Among the entries below, find every line that has "values" and pull it out.

Stored items
====
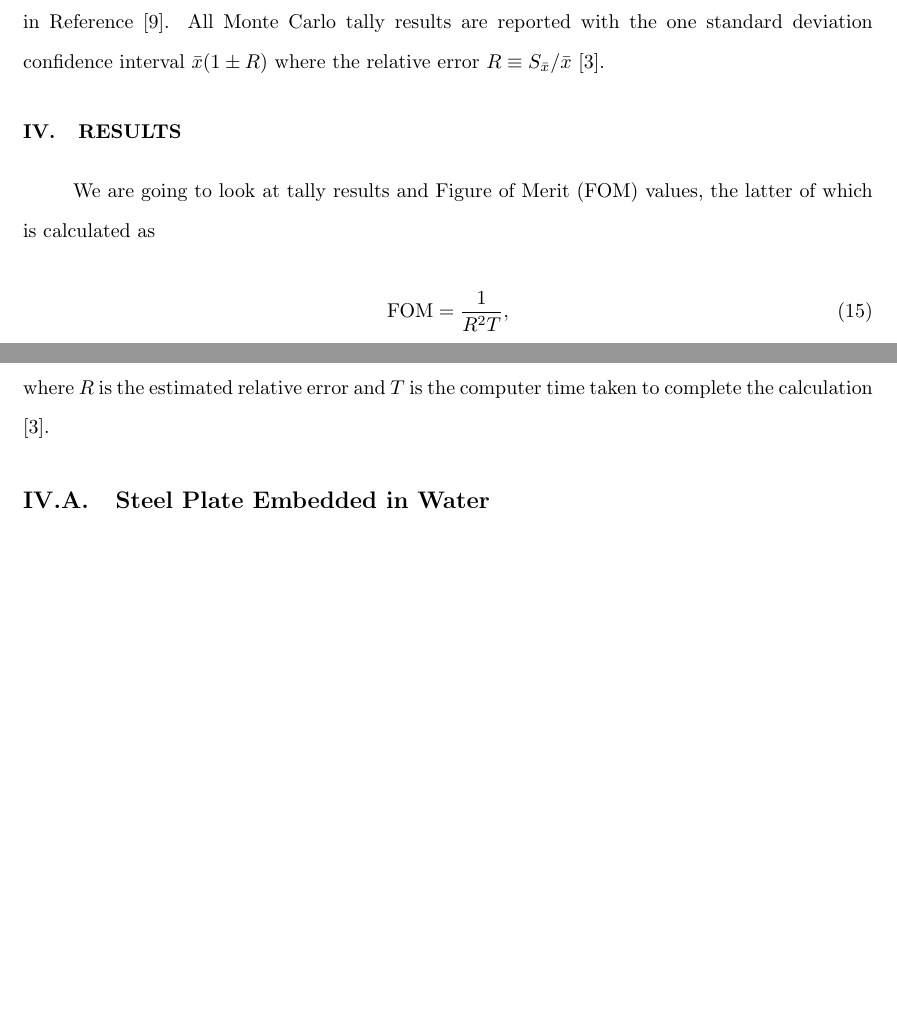
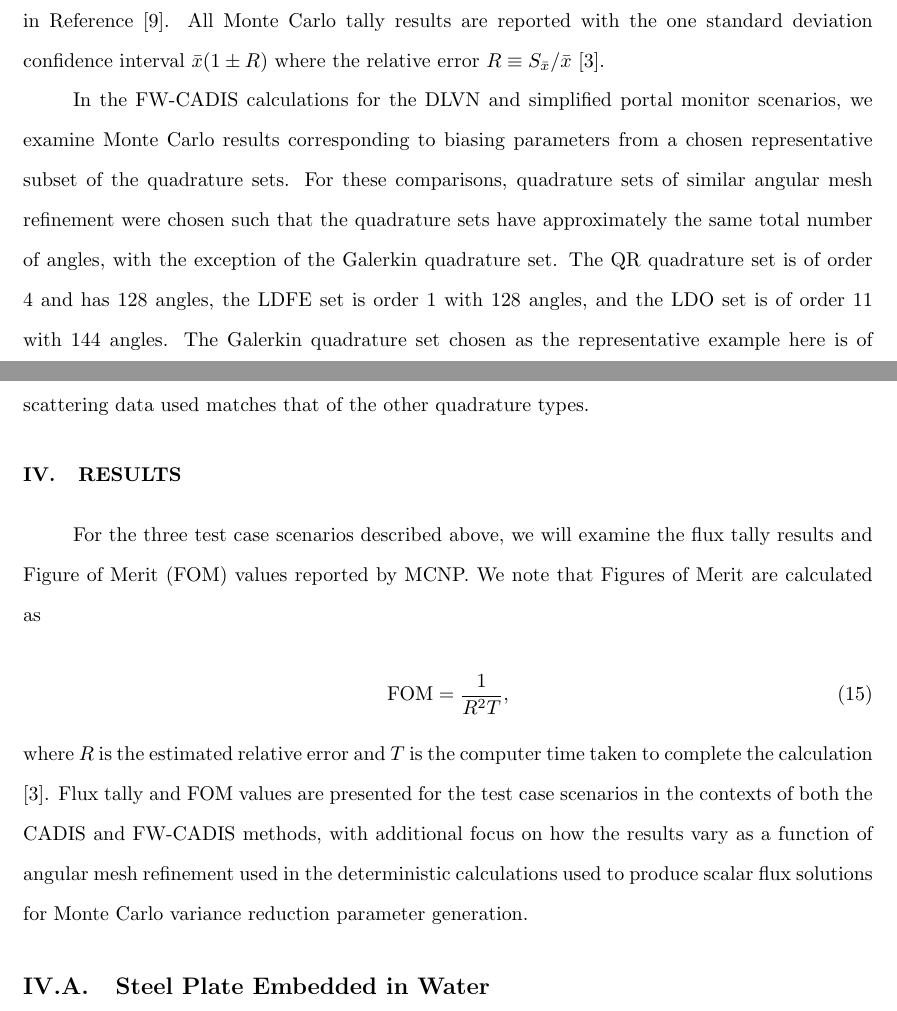
Before and after one commit to kellyrowland/ldo-mc-vr, a LaTeX paper (ldo-mc-vr.tex): two parts of pages 14 and 15 of 35, joined at a grey line, cut so that both start at the same text, the shorter picture padded with empty space. Compiled offline with pdfLaTeX.

Commit message:
info on representative quad sets used in FWCADIS results

```diff
--- a/ldo-mc-vr.tex
+++ b/ldo-mc-vr.tex
@@ -684,20 +682,38 @@ Reference \cite{sw-dlvn}. All Monte Carlo tally results are reported with the
 one standard deviation confidence interval $\xbar(1\pm R)$ where the relative
 error $R \equiv S_{\xbar}/\xbar$ \cite{mcnp}.
 
+In the \fwc\ calculations for the DLVN and simplified portal monitor scenarios,
+we examine Monte Carlo results corresponding to biasing parameters from a
+chosen representative subset of the quadrature sets.
+For these comparisons, quadrature sets of similar angular mesh
+refinement were chosen such that the quadrature sets have approximately the
+same total number of angles, with the exception of the Galerkin quadrature set.
+The QR quadrature set is of order 4 and has 128 angles, the LDFE set is order 1
+with 128 angles, and the LDO set is of order 11 with 144 angles.
+The Galerkin quadrature set chosen as the representative example here is of
+order 4 and has 24 angles. This set was chosen because its corresponding \pn\
+order is 5 and so the scattering data used matches that of the other quadrature
+types.
+
 %%---------------------------------------------------------------------------%%
 \section{Results}
 \label{sec:results}
 
-We are going to look at tally results and Figure of Merit (FOM) values, the
-latter of which is calculated as
+For the three test case scenarios described above, we will examine the flux
+tally results and Figure of Merit (FOM) values reported by MCNP. We note that
+Figures of Merit are calculated as
 
 \begin{equation}
 \text{FOM} = \frac{1}{R^2T},
 \label{eq:fom}
 \end{equation}
 
-\noindent where $R$ is the estimated relative error and $T$ is
-the computer time taken to complete the calculation \cite{mcnp}.
+\noindent where $R$ is the estimated relative error and $T$ is the computer
+time taken to complete the calculation \cite{mcnp}. Flux tally and FOM values
+are presented for the test case scenarios in the contexts of both the CADIS and
+\fwc\ methods, with additional focus on how the results vary as a function of
+angular mesh refinement used in the deterministic calculations used to produce
+scalar flux solutions for Monte Carlo variance reduction parameter generation.
 
 %%---------------------------------------------------------------------------%%
 \subsection{Steel Plate Embedded in Water}
```
Also changed, not shown: ldo-mc-vr.tex (49 more changed lines).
====
§ **Written answer**
-We are going to look at tally results and Figure of Merit (FOM) values, the
+tally results and Figure of Merit (FOM) values reported by MCNP. We note that
+time taken to complete the calculation \cite{mcnp}. Flux tally and FOM values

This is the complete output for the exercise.